The spark to the riot was after, Mohamed Bouazizi, set himself ablaze on December 17 out of sheer frustration. Mohamed was a young graduate who sold fruits and vegetables for a living, he was locked up and his cart with all his fruits and vegetables was confiscated by the Tunisian authorities for his failure to secure proper license. He eventually died an agonising death on January 5.

Now Tunisia’s “Jasmine Revolution” has spread to neighbouring Egypt and is about to knock off President Hosni Mubarak from his 30 years dictatorship. Mubarak has gone into hiding now. It is spreading like wild fire across the Arab world. Like Tunisia, and now in Egypt, similar protest over unemployment and food prices have also started in Jordan, Algeria, Yemen and even Saudi Arabia in the past weeks, all these countries has a big percentage of young people, majority are well-educated but a lot unemployed.

This has been one hell of a revolution. It places the military on top and is a another step towards perpetuating the “militarized democracy”. Mubarak went because he wanted to establish a civilian oligarchy led by his son.

Anyway, the people of Egypt will be lucky if their military hands over power to a democratically elected govt in 6 months as promised !!

Comparing this with the situation that is prevailing in our country, do we see something similar happening here. I believe the situation here is not that bad yet although we have our share of widespread police abuse and death in police custody like the case of 22 year-old Kugan Ananthan who died a horrible, lonely death with his body bore the marks of several wounds from severe beatings and torture from the hands of policemen. Then we have the case of Teoh Beng Hock who died in the custody of the Malaysian Anti Corruption Agency and we are told that Teoh Beng Hock did not commit suicide but neither was his death a homicide. Then we are told again that the police are allowed to shoot as in the case of Aminulrasyid Amzah, the 15 year-old who died in a hail of police bullets.
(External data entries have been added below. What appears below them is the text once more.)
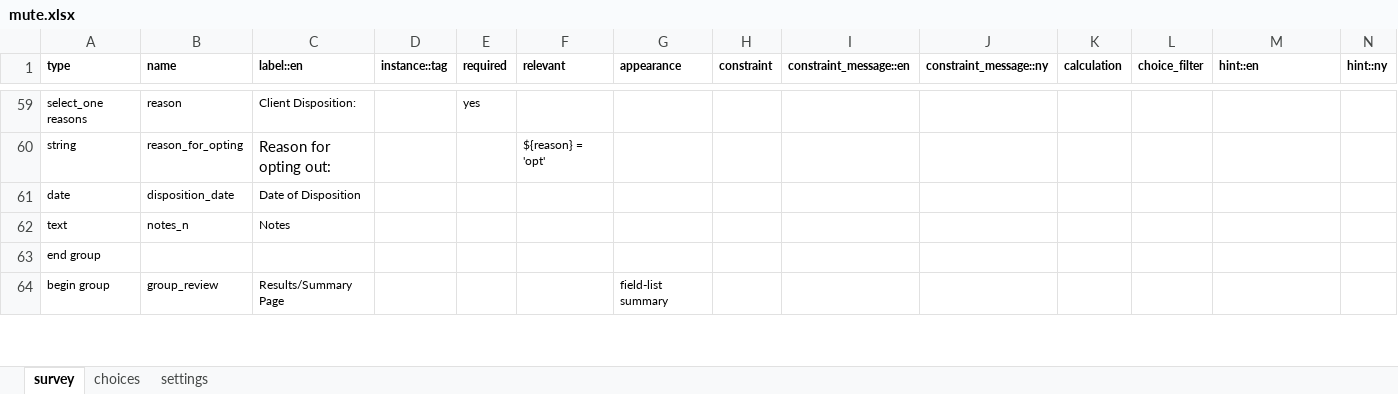
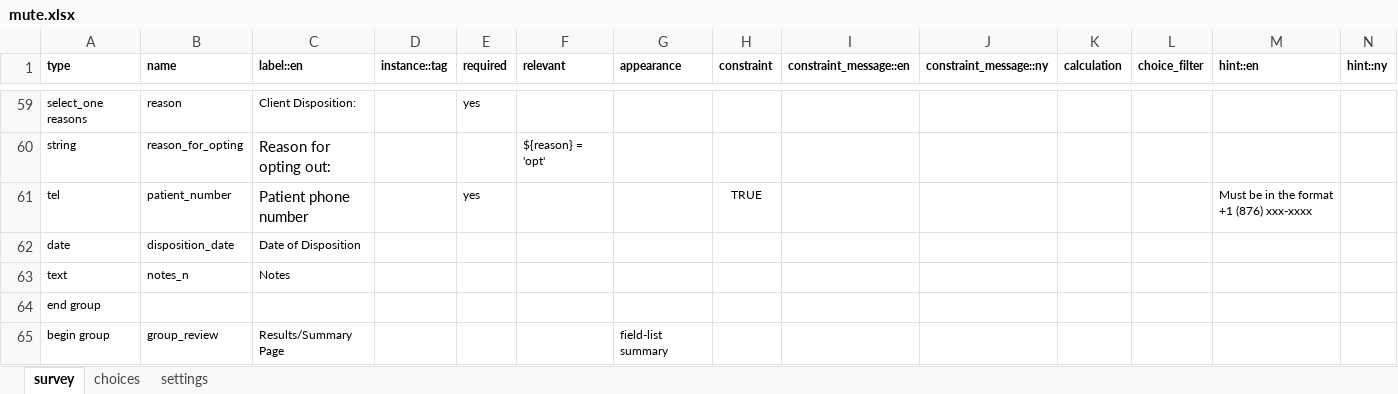
Before and after one commit to gitcliff/mydhi-cht-config, an Excel workbook: config/forms/app/mute.xlsx, sheet survey, drawn as a sheet; only a part is shown, gaps mark what is left out; values as stored, in another font and other column widths than the file's, no borders; charts and pictures and conditional formats not drawn; rows hold the shown columns only; the diff names each change by its address in the sheet, - before the commit and + after, or states it on an @@ line.

Commit message:
Ountbound config for muting a patient in healthjam

```diff
--- a/config/forms/app/mute.xlsx (sheet survey)
+++ b/config/forms/app/mute.xlsx (sheet survey)
+row 61: tel | patient_number | Patient phone number |  | yes |  |  | TRUE |  |  |  |  | Must be in the format +1 (876) xxx-xxxx
```
Also changed, not shown: sheet settings, 2 other files.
Then recently, there was the case of businessman Chia Buang Hing, 34 who was beaten up by the cops when he was stopped at a police road-block. So many more cases of torture and abuse from the hands of the authorities and it may take me many more pages to complete.

Don’t you think they are testing our patience? I tell you, the way our government is handling the situation really sucks, our belief in the forces of law and order have eroded badly.

Don’t you think Malaysia too is ready for this kind of an upheaval?

The conditions are here also: A dysfunctional polity, corrupt politicians, self absorbed bureaucrats, an uncaring elite, increasing disparities in income and consumption, and an all pervasive corrupt and insolent government.

So is it a matter of when or is it still a question of why?

Or when will we come out and say… CUKUP!